Ever notice in reports of meetings with Obama and how he sits back and absorbs what everyone has to say, then rounds up the important points and, changing them slightly, claims them as his own?
Or take the number of “Czars” in the White House. Granted, an artificial name for officials appointed by the president without Senate confirmation. Wikipedia claims 44 appointees for Obama, 11 for Bill Clinton, 33 for George W. Bush but the numbers aren’t really important. We know there are a lot. And they seem to be appointed to be experts in subjects or policies that Obama doesn’t know much about. He has, reportedly, asked that they present him with a very short summary on a policy and 3 choices. From those he will pick one as his policy.

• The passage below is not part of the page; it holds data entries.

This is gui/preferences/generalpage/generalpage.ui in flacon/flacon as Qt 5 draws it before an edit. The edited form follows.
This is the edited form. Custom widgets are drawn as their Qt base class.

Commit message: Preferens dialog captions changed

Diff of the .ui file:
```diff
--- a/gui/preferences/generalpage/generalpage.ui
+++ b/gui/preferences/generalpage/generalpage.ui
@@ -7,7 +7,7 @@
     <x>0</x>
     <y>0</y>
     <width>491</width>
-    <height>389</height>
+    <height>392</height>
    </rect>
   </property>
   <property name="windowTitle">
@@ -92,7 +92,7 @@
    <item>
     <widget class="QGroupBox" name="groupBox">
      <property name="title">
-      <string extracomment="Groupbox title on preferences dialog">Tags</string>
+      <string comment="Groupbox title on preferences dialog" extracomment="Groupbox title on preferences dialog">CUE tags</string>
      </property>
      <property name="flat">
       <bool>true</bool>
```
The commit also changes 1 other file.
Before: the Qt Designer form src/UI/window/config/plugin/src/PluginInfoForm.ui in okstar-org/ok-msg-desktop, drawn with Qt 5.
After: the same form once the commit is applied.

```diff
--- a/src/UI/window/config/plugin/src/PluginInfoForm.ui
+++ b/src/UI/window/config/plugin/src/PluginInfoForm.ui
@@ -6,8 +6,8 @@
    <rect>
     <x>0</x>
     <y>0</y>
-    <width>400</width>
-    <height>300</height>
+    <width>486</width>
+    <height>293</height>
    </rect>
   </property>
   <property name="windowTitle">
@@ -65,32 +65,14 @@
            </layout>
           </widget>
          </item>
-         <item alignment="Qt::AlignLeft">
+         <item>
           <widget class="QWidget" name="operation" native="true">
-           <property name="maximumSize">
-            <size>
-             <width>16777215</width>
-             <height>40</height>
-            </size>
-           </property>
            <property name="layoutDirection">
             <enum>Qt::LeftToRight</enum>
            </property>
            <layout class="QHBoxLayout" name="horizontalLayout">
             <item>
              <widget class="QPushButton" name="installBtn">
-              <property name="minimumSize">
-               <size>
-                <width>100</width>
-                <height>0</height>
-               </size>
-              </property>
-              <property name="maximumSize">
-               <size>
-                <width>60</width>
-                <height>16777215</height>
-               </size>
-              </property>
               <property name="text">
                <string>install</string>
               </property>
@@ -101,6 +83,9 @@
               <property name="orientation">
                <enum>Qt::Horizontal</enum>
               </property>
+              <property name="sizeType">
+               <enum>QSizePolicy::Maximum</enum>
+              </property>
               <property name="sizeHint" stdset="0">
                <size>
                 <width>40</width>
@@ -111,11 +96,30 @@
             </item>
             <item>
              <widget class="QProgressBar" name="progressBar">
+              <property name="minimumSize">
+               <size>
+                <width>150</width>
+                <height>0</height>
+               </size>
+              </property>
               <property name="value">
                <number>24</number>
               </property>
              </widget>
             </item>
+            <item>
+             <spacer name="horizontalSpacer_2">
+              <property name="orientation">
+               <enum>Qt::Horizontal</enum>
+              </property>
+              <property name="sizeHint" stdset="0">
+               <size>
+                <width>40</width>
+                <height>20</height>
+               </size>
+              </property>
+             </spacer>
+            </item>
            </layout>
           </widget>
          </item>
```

It is reported that he doesn’t like meetings, and does not attend them. That he seldom attends his national security briefings. That he talks only to his closest advisors, mostly Valerie Jarrett.
So that’s where we are. The September 7 Wall Street Journal/NBC poll reports that 67% of the people believe the country is on the wrong track, more than at this point in any midterm election is two decades. Daniel Henninger in tomorrow’s Wall Street Journal:
In a 2008 New Yorker article by Ryan Lizza, Mr. Obama is quoted telling another aide: “I know more about policies on any particular issue than my policy directors.” Also, “I think I’m a better speechwriter than my speechwriters.”
In the days before Mr. Obama’s ISIS address to the nation, news accounts cataloged his now-embarrassing statements about terrorism’s decline on his watch—the terrorists are JV teams, the tide of war is receding and all that….
Some of these gaffes came in offhand comments, but others were embedded in formal speeches from the presidential pen, such as the definitive Obama statement on terrorism last May at the National Defense University: “So that’s the current threat—lethal yet less-capable al Qaeda affiliates.” A year later, ISIS seized one-third of Iraq inside a week.
I don’t know. I’m worried about what might happen tomorrow. I found myself wishing something horrible would happen to wake up this president, and then was horrified at the wish. It would make no difference to Obama. Major Hassan massacred his fellow soldiers at Fort Hood, and the administration has never been able to acknowledge anything beyond “workplace violence.” The Tsarnaev brothers bombed the Boston Marathon. The shooting at the Navy Yard in D.C. left 13 dead. All on Obama’s watch. And he still has trouble with the terrorism word.
A reluctant president goes to war. Will he be there when the going gets rough? Somebody in the White House said a day or so ago that they would leave this war for the next administration.